§ Problem statement
All lines of the records below that contain the word "overflow" must be listed.

[Dataset items]
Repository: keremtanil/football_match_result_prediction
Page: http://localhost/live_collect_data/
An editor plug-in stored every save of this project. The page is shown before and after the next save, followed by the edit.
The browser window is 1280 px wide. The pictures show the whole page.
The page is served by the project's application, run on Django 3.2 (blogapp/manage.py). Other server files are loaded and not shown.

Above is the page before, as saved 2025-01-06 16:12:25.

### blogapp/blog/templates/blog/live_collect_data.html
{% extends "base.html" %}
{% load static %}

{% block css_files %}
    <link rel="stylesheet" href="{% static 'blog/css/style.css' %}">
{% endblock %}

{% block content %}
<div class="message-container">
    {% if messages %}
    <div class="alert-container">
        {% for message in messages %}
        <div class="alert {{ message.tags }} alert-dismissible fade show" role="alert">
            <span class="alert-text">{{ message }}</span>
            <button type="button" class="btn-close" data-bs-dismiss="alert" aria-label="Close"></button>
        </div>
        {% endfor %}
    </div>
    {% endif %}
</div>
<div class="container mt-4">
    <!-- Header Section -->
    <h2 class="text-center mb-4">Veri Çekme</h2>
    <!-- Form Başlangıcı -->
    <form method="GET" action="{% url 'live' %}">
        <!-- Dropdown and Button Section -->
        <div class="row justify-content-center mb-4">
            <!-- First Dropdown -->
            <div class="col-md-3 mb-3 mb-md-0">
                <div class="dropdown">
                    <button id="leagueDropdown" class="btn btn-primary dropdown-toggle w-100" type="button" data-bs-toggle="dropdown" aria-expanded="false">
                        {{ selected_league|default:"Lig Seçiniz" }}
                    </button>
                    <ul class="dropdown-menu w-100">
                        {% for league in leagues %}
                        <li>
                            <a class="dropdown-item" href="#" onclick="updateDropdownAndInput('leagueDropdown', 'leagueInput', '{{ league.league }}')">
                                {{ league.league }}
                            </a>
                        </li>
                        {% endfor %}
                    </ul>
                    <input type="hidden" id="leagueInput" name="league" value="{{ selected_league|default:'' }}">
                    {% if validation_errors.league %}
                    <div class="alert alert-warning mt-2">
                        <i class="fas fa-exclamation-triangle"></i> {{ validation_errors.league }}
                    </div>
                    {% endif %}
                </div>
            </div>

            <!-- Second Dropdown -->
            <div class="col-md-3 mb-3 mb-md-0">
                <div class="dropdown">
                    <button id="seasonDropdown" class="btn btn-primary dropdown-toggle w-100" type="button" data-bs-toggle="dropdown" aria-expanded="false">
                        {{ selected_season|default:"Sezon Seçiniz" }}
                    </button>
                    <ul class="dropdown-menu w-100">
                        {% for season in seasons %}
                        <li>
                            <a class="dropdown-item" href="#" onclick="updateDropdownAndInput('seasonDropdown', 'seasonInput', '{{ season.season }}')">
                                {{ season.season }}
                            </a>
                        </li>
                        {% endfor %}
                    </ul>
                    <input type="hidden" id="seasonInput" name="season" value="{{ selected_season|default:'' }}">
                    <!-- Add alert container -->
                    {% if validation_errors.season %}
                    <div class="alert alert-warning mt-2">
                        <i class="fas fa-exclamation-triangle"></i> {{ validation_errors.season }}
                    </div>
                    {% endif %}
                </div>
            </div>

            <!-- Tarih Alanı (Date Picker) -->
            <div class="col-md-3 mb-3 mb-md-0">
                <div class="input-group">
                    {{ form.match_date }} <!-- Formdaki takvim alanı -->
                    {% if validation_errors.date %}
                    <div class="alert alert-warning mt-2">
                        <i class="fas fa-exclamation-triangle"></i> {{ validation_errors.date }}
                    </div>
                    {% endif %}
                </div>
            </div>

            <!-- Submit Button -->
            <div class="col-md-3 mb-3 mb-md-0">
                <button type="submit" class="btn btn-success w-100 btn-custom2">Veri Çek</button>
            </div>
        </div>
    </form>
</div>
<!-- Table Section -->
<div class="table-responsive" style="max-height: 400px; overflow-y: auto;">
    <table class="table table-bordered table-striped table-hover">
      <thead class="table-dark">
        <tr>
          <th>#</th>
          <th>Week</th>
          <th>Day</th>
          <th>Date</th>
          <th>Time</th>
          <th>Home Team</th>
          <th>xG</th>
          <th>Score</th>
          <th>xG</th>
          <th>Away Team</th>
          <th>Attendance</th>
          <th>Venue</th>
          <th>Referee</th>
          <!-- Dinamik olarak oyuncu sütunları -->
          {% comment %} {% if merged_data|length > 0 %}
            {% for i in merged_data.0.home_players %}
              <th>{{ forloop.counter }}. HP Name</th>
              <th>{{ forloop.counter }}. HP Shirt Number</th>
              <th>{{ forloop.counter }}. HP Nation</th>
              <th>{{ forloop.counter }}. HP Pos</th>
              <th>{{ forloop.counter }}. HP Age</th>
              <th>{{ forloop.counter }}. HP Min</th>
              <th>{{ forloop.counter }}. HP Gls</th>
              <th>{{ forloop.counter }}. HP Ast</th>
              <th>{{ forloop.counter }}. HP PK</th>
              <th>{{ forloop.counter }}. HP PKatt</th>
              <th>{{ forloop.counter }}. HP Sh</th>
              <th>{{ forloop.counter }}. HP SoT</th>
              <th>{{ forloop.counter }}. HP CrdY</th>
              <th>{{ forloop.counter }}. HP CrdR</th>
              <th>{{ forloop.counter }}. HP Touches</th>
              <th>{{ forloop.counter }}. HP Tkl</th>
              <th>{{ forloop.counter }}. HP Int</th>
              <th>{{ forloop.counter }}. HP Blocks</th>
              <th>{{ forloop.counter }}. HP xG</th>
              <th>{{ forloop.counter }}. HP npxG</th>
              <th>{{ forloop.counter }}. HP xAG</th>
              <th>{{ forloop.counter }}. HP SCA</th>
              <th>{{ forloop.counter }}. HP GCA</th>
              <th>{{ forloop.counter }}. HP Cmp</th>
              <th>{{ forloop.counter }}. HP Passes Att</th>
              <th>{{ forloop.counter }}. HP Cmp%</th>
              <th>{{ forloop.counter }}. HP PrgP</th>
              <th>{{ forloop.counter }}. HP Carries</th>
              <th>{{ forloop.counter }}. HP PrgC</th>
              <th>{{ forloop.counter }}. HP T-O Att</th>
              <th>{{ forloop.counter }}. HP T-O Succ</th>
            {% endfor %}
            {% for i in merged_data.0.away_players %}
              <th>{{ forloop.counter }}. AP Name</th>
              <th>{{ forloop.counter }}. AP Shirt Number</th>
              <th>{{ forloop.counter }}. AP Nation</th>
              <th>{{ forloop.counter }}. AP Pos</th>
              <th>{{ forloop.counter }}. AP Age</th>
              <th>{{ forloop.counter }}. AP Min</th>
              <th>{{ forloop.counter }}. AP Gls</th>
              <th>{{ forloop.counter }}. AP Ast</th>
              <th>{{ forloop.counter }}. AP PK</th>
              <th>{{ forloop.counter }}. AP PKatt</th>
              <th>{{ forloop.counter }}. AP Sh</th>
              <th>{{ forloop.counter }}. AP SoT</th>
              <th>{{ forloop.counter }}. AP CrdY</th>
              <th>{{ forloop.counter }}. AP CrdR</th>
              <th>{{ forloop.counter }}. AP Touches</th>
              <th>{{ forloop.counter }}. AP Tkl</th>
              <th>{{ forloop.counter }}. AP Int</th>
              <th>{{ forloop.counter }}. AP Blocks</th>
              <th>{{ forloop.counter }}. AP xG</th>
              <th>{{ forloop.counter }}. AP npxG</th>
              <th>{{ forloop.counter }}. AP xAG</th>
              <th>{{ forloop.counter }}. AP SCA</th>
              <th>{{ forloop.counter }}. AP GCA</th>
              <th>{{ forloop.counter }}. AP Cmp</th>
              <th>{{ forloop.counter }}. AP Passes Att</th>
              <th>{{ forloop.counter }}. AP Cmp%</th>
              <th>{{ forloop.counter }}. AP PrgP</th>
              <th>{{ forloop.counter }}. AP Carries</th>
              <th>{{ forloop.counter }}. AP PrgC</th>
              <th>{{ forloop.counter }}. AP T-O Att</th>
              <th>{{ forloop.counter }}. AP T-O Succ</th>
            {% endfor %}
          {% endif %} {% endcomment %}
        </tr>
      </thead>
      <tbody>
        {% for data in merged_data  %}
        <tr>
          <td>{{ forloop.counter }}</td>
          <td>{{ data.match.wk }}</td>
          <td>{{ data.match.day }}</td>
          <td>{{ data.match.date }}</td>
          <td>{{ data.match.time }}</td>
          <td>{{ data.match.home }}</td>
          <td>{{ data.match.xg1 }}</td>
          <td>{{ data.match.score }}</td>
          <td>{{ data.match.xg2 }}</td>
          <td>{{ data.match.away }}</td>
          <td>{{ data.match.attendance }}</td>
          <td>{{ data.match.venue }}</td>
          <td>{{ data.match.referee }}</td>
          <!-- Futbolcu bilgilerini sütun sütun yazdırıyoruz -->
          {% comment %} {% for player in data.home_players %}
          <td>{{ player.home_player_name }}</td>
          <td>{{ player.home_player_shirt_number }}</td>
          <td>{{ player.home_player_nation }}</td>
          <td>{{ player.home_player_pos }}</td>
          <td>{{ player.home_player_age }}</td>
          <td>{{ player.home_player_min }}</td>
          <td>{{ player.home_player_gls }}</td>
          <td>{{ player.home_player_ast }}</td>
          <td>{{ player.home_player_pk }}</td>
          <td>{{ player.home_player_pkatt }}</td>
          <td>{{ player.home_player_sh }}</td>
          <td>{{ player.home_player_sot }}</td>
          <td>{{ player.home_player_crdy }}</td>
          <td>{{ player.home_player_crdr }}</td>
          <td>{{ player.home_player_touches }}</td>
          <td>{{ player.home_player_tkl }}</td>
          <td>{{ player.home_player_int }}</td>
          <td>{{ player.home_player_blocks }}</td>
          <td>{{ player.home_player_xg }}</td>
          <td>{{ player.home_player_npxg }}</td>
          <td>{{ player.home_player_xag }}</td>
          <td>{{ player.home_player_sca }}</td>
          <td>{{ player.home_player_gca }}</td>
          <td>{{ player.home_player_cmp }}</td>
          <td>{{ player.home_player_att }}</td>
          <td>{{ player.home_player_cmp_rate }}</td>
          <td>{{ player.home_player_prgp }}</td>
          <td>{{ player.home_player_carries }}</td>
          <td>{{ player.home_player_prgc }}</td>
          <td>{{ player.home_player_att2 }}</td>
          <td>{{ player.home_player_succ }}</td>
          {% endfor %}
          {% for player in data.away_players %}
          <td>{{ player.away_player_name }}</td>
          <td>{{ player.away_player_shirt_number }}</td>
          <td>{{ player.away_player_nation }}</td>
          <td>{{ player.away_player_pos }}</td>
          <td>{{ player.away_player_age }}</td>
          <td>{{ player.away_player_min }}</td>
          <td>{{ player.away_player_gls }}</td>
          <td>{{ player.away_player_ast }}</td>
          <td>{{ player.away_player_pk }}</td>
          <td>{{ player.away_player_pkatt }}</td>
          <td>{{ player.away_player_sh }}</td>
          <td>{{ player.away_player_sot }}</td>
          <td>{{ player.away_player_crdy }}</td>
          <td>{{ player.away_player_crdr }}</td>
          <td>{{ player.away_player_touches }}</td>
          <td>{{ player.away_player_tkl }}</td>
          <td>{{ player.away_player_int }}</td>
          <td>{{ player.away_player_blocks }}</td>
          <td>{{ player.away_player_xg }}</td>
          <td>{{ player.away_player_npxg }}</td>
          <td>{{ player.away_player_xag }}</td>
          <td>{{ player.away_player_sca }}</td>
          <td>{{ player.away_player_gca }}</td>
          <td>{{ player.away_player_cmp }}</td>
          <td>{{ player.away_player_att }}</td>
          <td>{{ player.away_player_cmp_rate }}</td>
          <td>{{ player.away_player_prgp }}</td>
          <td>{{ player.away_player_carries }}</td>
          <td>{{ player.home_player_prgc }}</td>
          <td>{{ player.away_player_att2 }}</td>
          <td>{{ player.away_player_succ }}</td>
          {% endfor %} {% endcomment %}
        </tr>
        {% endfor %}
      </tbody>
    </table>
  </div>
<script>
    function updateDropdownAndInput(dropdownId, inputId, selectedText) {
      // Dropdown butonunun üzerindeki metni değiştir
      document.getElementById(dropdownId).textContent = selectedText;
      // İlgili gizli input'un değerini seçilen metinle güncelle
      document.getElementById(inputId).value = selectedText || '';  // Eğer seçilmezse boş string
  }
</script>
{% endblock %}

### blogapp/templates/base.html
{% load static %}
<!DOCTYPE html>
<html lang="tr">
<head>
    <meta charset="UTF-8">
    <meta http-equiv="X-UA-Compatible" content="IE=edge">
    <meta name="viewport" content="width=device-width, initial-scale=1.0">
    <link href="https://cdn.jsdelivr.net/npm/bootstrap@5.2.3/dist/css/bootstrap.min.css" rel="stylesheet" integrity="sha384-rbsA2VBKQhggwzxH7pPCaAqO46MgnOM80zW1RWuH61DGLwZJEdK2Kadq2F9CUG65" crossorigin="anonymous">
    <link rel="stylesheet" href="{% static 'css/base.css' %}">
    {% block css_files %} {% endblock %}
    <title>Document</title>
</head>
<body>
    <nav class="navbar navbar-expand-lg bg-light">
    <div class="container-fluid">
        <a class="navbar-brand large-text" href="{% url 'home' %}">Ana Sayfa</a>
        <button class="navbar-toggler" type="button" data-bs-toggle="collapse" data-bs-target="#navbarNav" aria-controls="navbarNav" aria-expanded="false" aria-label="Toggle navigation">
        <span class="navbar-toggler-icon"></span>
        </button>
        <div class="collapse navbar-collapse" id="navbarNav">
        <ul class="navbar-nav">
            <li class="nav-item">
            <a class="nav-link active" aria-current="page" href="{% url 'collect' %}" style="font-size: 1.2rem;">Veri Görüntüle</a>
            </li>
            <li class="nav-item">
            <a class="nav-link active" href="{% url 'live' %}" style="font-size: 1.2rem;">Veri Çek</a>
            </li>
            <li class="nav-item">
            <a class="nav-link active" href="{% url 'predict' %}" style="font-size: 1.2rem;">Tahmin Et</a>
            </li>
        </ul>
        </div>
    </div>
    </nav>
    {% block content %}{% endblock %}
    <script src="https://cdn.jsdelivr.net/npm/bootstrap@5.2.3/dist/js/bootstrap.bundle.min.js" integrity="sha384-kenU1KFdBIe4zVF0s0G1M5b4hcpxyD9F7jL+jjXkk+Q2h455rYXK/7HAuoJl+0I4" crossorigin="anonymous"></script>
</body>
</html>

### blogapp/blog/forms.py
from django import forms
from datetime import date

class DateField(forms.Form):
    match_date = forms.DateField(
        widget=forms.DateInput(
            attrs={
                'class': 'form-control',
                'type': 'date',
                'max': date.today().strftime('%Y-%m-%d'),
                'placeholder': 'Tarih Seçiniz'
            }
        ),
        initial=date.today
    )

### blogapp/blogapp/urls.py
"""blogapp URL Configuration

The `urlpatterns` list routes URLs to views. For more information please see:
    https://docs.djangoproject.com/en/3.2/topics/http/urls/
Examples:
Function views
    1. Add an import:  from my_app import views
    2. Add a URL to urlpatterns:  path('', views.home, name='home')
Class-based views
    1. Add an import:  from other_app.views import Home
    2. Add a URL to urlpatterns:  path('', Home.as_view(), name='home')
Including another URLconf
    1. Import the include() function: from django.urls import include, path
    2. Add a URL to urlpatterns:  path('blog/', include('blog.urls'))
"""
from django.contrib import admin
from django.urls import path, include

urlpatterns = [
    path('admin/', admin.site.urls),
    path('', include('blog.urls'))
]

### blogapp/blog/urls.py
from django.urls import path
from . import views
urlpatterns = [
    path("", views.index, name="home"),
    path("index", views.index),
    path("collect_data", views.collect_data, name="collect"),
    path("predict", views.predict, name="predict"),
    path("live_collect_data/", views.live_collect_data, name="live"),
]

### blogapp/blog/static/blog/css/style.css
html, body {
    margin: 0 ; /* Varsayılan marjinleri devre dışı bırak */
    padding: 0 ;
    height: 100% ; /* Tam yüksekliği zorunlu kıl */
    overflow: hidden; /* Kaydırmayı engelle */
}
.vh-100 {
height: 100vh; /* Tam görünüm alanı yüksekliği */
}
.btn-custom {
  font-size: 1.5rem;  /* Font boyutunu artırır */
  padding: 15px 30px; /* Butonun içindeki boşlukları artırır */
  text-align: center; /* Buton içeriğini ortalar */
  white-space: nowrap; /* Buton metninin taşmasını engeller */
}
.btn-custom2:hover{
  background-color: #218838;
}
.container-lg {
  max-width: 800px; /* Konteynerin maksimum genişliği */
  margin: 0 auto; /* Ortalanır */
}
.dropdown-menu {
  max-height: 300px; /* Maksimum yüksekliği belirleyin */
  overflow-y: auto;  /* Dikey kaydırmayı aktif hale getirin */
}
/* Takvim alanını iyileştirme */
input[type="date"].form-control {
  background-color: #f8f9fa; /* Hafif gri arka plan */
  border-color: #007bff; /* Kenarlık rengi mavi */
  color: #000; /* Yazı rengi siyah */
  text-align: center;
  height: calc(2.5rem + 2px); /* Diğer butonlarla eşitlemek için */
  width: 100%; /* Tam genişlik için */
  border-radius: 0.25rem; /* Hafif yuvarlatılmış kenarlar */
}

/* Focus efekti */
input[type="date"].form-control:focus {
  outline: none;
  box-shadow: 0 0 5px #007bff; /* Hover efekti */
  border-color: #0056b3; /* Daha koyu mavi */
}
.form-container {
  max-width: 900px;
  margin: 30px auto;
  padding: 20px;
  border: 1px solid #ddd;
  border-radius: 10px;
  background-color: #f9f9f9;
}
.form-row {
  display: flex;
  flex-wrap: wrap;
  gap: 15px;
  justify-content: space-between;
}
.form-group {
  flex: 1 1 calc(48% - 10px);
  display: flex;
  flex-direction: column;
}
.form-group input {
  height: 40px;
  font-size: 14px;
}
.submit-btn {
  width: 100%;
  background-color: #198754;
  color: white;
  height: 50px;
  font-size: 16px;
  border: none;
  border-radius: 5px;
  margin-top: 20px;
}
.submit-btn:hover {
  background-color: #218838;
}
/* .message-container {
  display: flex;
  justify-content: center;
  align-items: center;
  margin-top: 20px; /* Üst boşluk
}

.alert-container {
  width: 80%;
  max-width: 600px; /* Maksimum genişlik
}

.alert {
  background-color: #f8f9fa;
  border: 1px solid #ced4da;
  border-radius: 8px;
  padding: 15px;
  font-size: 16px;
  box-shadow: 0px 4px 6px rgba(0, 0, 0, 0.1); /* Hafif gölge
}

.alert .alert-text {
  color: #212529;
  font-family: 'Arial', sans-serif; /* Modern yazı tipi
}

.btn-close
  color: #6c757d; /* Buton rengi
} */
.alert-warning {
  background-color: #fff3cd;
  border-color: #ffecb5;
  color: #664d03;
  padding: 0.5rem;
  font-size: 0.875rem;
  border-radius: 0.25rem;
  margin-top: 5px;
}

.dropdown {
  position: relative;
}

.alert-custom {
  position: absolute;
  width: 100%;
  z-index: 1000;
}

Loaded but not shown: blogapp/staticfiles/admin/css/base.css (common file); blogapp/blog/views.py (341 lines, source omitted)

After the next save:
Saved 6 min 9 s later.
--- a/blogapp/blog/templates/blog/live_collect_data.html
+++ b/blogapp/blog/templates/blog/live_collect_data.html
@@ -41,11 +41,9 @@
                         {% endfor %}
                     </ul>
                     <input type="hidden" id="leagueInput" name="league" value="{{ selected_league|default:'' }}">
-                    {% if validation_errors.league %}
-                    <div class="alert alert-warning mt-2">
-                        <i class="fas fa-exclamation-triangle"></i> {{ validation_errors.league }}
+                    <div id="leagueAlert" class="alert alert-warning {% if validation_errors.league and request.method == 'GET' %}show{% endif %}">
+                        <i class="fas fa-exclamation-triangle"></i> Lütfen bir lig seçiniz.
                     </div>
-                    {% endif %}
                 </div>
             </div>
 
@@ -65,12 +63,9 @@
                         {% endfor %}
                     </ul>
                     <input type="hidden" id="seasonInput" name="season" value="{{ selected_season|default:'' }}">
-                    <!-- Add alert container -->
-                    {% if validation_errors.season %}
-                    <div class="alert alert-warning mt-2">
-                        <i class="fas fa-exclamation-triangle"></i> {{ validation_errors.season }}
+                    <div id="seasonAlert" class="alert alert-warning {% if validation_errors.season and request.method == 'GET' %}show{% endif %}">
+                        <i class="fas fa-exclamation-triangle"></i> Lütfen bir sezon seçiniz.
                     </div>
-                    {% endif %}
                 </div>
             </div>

§ Written response
<div class="table-responsive" style="max-height: 400px; overflow-y: auto;">
    overflow: hidden; /* Kaydırmayı engelle */
  overflow-y: auto;  /* Dikey kaydırmayı aktif hale getirin */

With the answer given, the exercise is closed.